╭─ WORKING DATA

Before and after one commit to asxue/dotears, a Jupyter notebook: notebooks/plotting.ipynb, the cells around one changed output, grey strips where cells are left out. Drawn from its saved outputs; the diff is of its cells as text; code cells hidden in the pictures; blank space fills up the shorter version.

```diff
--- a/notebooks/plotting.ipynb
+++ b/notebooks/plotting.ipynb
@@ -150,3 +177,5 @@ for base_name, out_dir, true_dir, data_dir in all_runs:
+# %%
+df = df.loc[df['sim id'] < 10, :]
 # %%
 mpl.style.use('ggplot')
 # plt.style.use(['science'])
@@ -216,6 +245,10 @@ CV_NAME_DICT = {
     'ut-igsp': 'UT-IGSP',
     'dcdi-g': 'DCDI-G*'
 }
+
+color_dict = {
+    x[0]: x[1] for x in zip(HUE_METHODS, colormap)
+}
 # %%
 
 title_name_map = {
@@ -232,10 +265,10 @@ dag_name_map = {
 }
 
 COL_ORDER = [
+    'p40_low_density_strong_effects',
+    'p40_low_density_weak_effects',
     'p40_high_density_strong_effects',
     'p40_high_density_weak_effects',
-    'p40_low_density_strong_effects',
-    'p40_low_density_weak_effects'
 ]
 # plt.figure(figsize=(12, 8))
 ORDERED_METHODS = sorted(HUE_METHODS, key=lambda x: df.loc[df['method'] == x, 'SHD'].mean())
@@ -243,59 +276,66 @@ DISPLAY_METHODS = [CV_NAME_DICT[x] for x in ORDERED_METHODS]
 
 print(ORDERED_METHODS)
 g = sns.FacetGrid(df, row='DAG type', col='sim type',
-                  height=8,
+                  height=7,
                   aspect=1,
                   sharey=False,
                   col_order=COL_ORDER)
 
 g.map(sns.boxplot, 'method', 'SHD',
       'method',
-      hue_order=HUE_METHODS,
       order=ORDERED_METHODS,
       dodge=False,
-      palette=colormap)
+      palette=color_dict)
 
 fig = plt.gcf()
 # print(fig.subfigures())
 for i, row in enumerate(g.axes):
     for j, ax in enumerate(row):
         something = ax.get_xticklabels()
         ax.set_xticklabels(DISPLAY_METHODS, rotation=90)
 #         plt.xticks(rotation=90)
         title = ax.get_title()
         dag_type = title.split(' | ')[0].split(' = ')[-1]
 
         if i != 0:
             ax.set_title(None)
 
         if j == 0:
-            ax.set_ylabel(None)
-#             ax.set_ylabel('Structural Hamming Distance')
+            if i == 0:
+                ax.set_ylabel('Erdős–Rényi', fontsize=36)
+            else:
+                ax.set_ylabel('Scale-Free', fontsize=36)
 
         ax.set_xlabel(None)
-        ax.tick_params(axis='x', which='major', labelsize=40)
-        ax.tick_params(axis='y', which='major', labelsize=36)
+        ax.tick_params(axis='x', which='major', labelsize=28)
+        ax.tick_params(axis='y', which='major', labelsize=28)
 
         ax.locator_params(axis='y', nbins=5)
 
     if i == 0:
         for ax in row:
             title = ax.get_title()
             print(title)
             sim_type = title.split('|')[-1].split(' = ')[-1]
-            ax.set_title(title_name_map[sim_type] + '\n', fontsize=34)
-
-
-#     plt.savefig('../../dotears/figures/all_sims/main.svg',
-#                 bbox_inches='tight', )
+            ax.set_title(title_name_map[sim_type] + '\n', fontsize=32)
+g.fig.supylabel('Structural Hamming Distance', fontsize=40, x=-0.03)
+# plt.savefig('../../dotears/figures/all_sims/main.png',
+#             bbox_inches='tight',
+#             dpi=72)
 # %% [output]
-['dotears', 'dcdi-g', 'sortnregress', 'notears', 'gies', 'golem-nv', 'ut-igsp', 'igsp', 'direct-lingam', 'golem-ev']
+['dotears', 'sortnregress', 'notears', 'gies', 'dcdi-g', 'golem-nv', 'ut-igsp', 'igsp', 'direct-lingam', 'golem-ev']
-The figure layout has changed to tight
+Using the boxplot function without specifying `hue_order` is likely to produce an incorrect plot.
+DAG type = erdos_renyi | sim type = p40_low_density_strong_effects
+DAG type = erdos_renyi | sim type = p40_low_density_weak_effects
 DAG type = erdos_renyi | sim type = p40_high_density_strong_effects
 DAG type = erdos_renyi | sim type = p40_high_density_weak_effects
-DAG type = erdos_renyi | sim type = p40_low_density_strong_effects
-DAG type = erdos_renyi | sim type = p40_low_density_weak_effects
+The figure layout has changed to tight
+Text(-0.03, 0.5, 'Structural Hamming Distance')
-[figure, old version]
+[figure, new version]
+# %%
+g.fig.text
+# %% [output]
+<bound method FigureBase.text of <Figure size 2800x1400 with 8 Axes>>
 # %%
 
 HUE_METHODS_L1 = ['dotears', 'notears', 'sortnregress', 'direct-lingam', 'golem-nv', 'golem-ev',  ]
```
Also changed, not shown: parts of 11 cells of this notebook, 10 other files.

╰─

» INSTRUCTIONS FOR THE TASK: Scan the entries above and copy each line where "dotears" occurs.

» SOLUTION TO THE PROBLEM:
Before and after one commit to asxue/dotears, a Jupyter notebook: notebooks/plotting.ipynb, the cells around one changed output, grey strips where cells are left out. Drawn from its saved outputs; the diff is of its cells as text; code cells hidden in the pictures; blank space fills up the shorter version.
-#     plt.savefig('../../dotears/figures/all_sims/main.svg',
+# plt.savefig('../../dotears/figures/all_sims/main.png',
-['dotears', 'dcdi-g', 'sortnregress', 'notears', 'gies', 'golem-nv', 'ut-igsp', 'igsp', 'direct-lingam', 'golem-ev']
+['dotears', 'sortnregress', 'notears', 'gies', 'dcdi-g', 'golem-nv', 'ut-igsp', 'igsp', 'direct-lingam', 'golem-ev']
 HUE_METHODS_L1 = ['dotears', 'notears', 'sortnregress', 'direct-lingam', 'golem-nv', 'golem-ev',  ]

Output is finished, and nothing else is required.